The challenge is that some employees at this level may have little connection to the company. They simply clock in and clock out, with no regard to where the business is going, what new information is worth sharing, and how they can be better at their jobs. Today employees don’t visit a break room to read the bulletin board - so there’s little opportunity to connect with them, which can result in a lowered sense of connection and loyalty. Communication teams like to refer to this as “employee engagement,” but at its core - it’s productivity and output. A disconnected employee can slow growth, damage culture, and cost you money. And if you add up all the employees in your organization, the result of under-performing employees can be catastrophic.
In Forbes, leadership consultants David Sturt and Todd Nordstrom stated, “Productivity in today’s business world means something new. It’s not focused on just zero-defect proficiency. It’s not focused on just perfectly managed minutes of the day. Productivity in today’s world must focus on adaptation, innovation and forward progress.”

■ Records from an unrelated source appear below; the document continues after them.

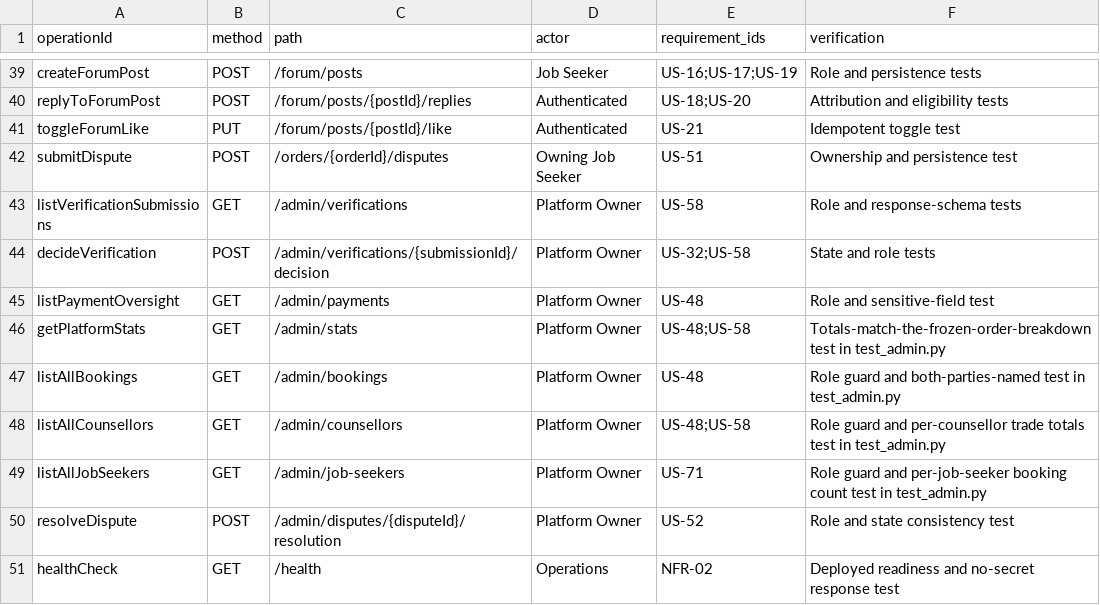
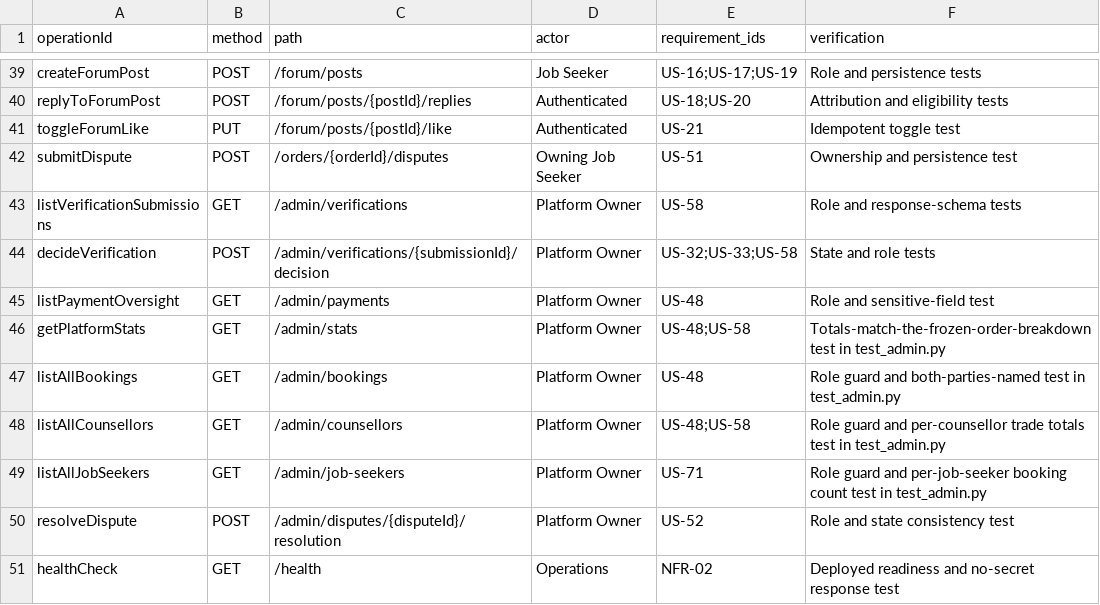
Before and after one commit to ZichuanW15/yoir_sample, a CSV file: docs/sprint1/executable-architecture/interface-traceability.csv, drawn as a sheet; only a part is shown, gaps mark what is left out.

```diff
--- a/docs/sprint1/executable-architecture/interface-traceability.csv
+++ b/docs/sprint1/executable-architecture/interface-traceability.csv
@@ -43,3 +43,3 @@ submitDispute,POST,/orders/{orderId}/disputes,Owning Job Seeker,US-51,Ownership
 listVerificationSubmissions,GET,/admin/verifications,Platform Owner,US-58,Role and response-schema tests
-decideVerification,POST,/admin/verifications/{submissionId}/decision,Platform Owner,US-32;US-58,State and role tests
+decideVerification,POST,/admin/verifications/{submissionId}/decision,Platform Owner,US-32;US-33;US-58,State and role tests
 listPaymentOversight,GET,/admin/payments,Platform Owner,US-48,Role and sensitive-field test
```
Also changed, not shown: 4 other files.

Department store giant, Sears, shared that a five-point improvement in employee attitude results in a 1.3 percent increase in customer satisfaction, which then drives an 0.5 percent increase in company revenue. If restaurants and retail organizations want to increase productivity and maximize profits, they have to get to the core of how to motivate their workforce. And it all starts with your company communications.
Communication managers are often in the center of chaos. Their mission involves cross-departmental participation, and they are measured on things that extend far beyond their own unit. With this group managing both internal and external campaigns, they are keenly aware of how internal relations impacts external growth.